Stored items from a collection —
···
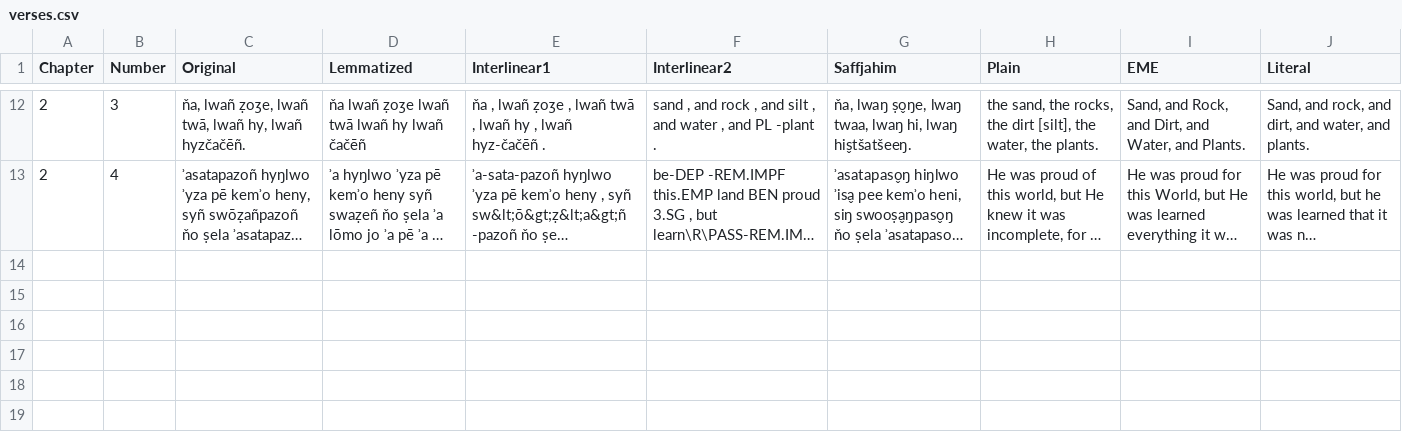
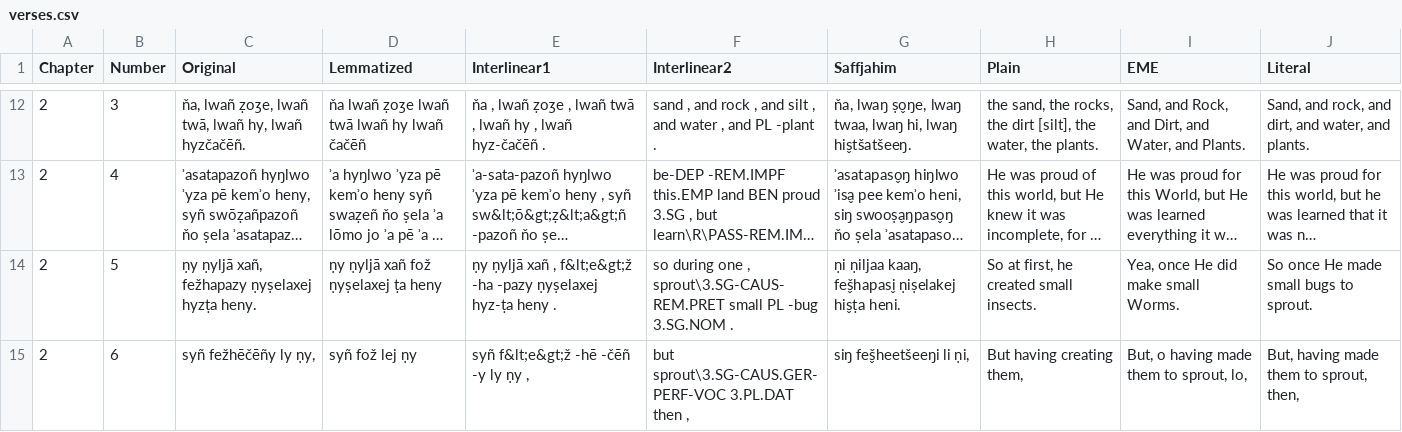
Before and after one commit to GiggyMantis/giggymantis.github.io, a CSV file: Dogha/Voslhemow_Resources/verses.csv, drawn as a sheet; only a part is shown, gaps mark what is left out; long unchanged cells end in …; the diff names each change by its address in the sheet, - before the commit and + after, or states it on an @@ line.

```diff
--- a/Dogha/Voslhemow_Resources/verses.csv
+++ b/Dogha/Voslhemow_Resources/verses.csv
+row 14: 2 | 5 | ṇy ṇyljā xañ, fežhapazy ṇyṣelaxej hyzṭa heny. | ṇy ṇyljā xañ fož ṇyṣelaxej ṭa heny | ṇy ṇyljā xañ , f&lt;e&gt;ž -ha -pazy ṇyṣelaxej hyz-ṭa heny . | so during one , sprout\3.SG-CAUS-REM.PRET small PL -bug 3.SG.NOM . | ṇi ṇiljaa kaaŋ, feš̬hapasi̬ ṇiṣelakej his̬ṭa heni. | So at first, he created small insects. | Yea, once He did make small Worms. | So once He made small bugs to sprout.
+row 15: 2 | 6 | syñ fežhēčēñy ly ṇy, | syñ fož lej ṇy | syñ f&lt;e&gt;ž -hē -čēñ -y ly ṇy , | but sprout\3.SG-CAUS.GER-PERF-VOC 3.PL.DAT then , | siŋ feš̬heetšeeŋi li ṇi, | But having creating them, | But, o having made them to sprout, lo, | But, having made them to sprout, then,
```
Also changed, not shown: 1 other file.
···
Your objective — Every entry above should be returned exactly, with no images included.

Your solution —
Before and after one commit to GiggyMantis/giggymantis.github.io, a CSV file: Dogha/Voslhemow_Resources/verses.csv, drawn as a sheet; only a part is shown, gaps mark what is left out; long unchanged cells end in …; the diff names each change by its address in the sheet, - before the commit and + after, or states it on an @@ line.

```diff
--- a/Dogha/Voslhemow_Resources/verses.csv
+++ b/Dogha/Voslhemow_Resources/verses.csv
+row 14: 2 | 5 | ṇy ṇyljā xañ, fežhapazy ṇyṣelaxej hyzṭa heny. | ṇy ṇyljā xañ fož ṇyṣelaxej ṭa heny | ṇy ṇyljā xañ , f&lt;e&gt;ž -ha -pazy ṇyṣelaxej hyz-ṭa heny . | so during one , sprout\3.SG-CAUS-REM.PRET small PL -bug 3.SG.NOM . | ṇi ṇiljaa kaaŋ, feš̬hapasi̬ ṇiṣelakej his̬ṭa heni. | So at first, he created small insects. | Yea, once He did make small Worms. | So once He made small bugs to sprout.
+row 15: 2 | 6 | syñ fežhēčēñy ly ṇy, | syñ fož lej ṇy | syñ f&lt;e&gt;ž -hē -čēñ -y ly ṇy , | but sprout\3.SG-CAUS.GER-PERF-VOC 3.PL.DAT then , | siŋ feš̬heetšeeŋi li ṇi, | But having creating them, | But, o having made them to sprout, lo, | But, having made them to sprout, then,
```
Also changed, not shown: 1 other file.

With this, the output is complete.